The US Army plans to transfer 24 attack helicopters from Germany to Alaska over the next two years as part of a larger cost-saving aviation plan, according to a senior Army official , but the move could send mixed signals as Washington tries to reassure European allies amid Russian aggression.
Maj. Gen. Gary Cheek, Army assistant deputy chief of staff for operations, plans and policy, told reporters on April 14 that 24 AH-64 Apache helicopters from Germany will join a company, or 12, unmanned Gray Eagles in Alaska by 2017.
Only one combat aviation brigade (CAB) is permanently stationed in Europe, the 12th CAB, headquartered in Katterbach.

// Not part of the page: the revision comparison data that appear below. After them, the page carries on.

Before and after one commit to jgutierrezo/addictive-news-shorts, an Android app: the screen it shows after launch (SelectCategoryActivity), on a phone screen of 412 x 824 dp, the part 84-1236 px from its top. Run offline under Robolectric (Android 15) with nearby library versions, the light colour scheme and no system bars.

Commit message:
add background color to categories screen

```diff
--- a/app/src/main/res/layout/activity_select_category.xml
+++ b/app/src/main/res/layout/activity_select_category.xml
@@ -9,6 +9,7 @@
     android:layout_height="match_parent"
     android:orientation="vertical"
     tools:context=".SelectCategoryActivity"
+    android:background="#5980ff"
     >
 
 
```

An Army spokesman would not confirm it as the source of the Apaches — a sensitive issue as the Army has yet to formally announce two of the three combat aviation brigades it plans to render inactive….
“At a time when the US is rightly pressing our European allies to do more, reducing real capability in Europe sends the wrong message — to our allies and to the Russians,” said former US Ambassador to NATO Ivo Daalder, now president of the Chicago Council on Global Affairs. “This is a time when budget decisions need to be reviewed in terms of geopolitical reality — which now includes a growing Russian threat to security in Europe….”
Analyst Magnus Nordenman, deputy director of the Brent Scowcroft Center on International Security at the Atlantic Council, called the the transfer of helicopters out of Europe “a surprising decision” in light of the security situation in Europe and Russia’s aggressiveness. Though not a game changer, “it adds to the uncertainty in Europe around the US role in European security,” he said.
“US allies in Europe are closely watching every move the US makes in terms of forces going in and coming out of Europe, and Russia does as well,” he said. “The move could feed an impression in Moscow that the US is not serious about deterrence in Europe after all, and the allies may also come to doubt US intentions….”
The 12th CAB’s commander, Col. Vincent Torza, said at a conference in Washington in February that Army aviation is a critical component in a “strong Europe.” With frequent rotations to Afghanistan, recent missions have taken elements of the CAB to Kuwait, Iraq and Sinai, as well as exercises in Poland and the Baltics.
“This is my third tour over in Europe and I’ve never been busier, nor have our aviation assets been busier in Europe,” Torza said, adding later: “For us, as the 12th CAB, being right now the current, only Army aviation in Europe, every rotation has an aviation task force from 12th CAB.”